The last decade witnessed the discovery of numerous binaries in nearly every small-body population in the solar system and the realisation that such objects are much more abundant than had been anticipated. This could mean that binaries are abundant in exoplanet systems as well.
Most known KBO binaries are resolved. That means the two binary components can be seen in images taken by telescopes, mostly by Hubble which is in space and does not suffer from atmospheric distortion of the images. You can read more about resolved binaries here.
A particularly interesting subset of the binary population are the contact binaries which are identified from their extremely variable lightcurves (∆m>0.9 mag; see Figures 1 & 2). So far, 1 contact binary has been identified in the Kuiper belt and 3 contact binaries have been found in the Trojans (Mann, Jewitt & Lacerda 2007). These discoveries suggest high intrinsic contact binaries abundances (>10%; Lacerda 2011) among both Trojans and KBOs.
Asteroid (624) Hektor is the most famous contact binary in the solar system. Hektor is the largest known Jovian Trojan, measuring more than 350 km along its largest dimension. By far the most striking feature of Hektor is its extreme shape, first inferred from its rotational lightcurve.

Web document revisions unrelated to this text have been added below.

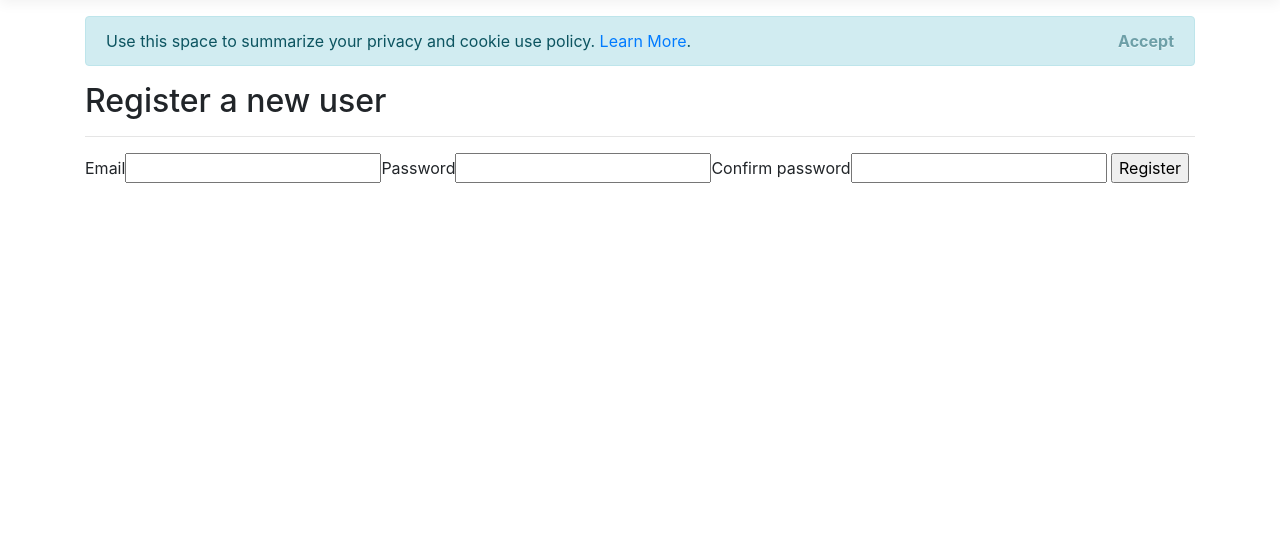
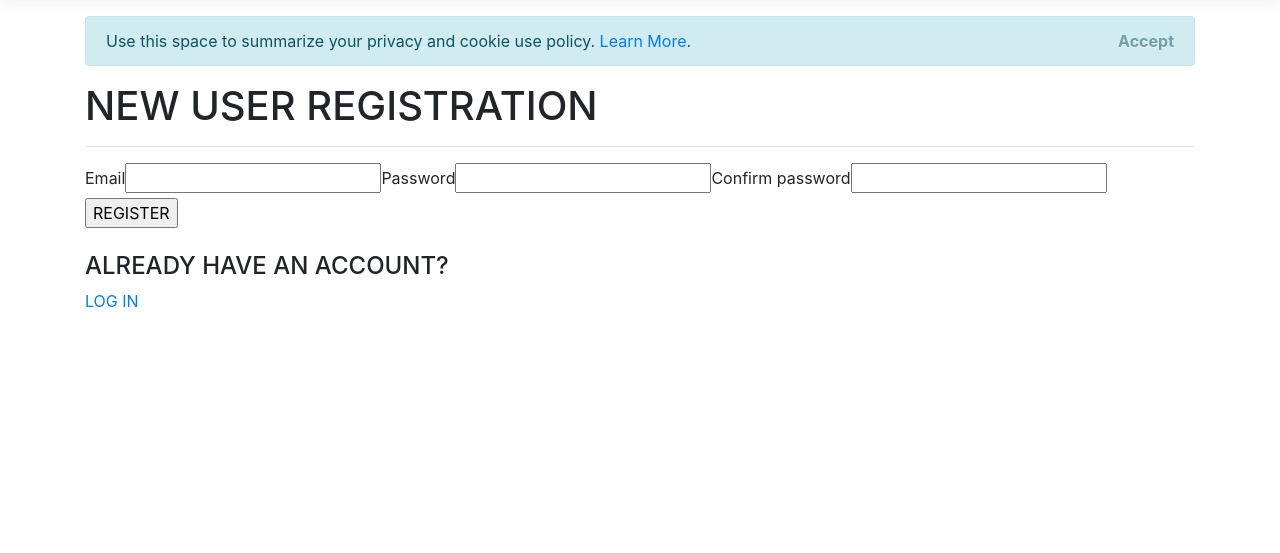
Before and after one commit to dustatron/Treasure-Sweep-Game, an ASP.NET Core app: page /Account/Register in a window 1280 px wide. Shown: the part 57-610 px from the top of the page. Run offline with ASP.NET Core 8, Linux system fonts and the light colour scheme; some libraries are stand-ins or nearby versions.

Commit message:
add navigation buttons to register and signup pages.
Co-authored-by: Michelle Morin <morin2m@gmail.com>
Co-authored_by: Patrick Kille <59419677+PRKille@users.noreply.github.com>
Co-authored-by: Jamison Cozart <jamisoncozart@gmail.com>

```diff
--- a/TreasureSweep/Views/Account/Login.cshtml
+++ b/TreasureSweep/Views/Account/Login.cshtml
@@ -14,3 +14,6 @@
 
   <input type="submit" value="LOG IN" class="btn-block" />
 }
+<br>
+<h4>ARE YOU A NEW USER?</h4>
+@Html.ActionLink("REGISTER", "Register", "Account", null, new { @class="btn-block" })
--- a/TreasureSweep/Views/Account/Register.cshtml
+++ b/TreasureSweep/Views/Account/Register.cshtml
@@ -1,8 +1,8 @@
 @using TreasureSweepGame.ViewModels
 @model RegisterViewModel
 
-<h2>Register a new user</h2>
-<hr />
+<h1>NEW USER REGISTRATION</h1>
+<hr/>
 @using (Html.BeginForm("Register", "Account", FormMethod.Post))
 {
     @Html.LabelFor(user => user.Email)
@@ -14,5 +14,8 @@
     @Html.LabelFor(user=> user.ConfirmPassword)
     @Html.PasswordFor(user=> user.ConfirmPassword)
 
-    <input type="submit" value="Register" />
+    <input type="submit" value="REGISTER" />
 }
+<br>
+<h4>ALREADY HAVE AN ACCOUNT?</h4>
+@Html.ActionLink("LOG IN", "Login", "Account", null, new { @class="btn-block" })
```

Depending on position along the orbit, the lightcurve range of Hektor varies between ∆m = 0.1 magnitudes and an extreme ∆m = 1.2 magnitudes (see Fig. 1). The 1.2 mag variability is indicative of a highly elongated shape with a long- to short-axis ratio a/b ≈ 3, making Hektor the most elongated object of its size.
Importance of Contact Binaries
Contact binaries are particularly useful for a number of reasons. Firstly, their abundance relative to more distant, resolved binaries will depend strongly on (and hence constrain) the collisional history of the population. Secondly, and more importantly, their bulk densities (proxy for composition) can be estimated from careful modelling of their lightcurves (Lacerda & Jewitt 2007). Densities are hard to measure remotely but are extremely important as an indicator of the bulk composition of an object. Modelling of 1 of the KBOs and 2 of the Trojan CBs mentioned above has revealed densities near 0.6 g/cm³. This surprisingly low density requires an almost pure icy composition and significant porosity. Even more surprising is that the remaining 1 KBO and 1 Trojan (Hektor) have densities in excess of 2 g/cm³ uncovering a significant compositional diversity in these populations. As more contact binaries are discovered in the future we hope to understand how the diversity relates with other properties.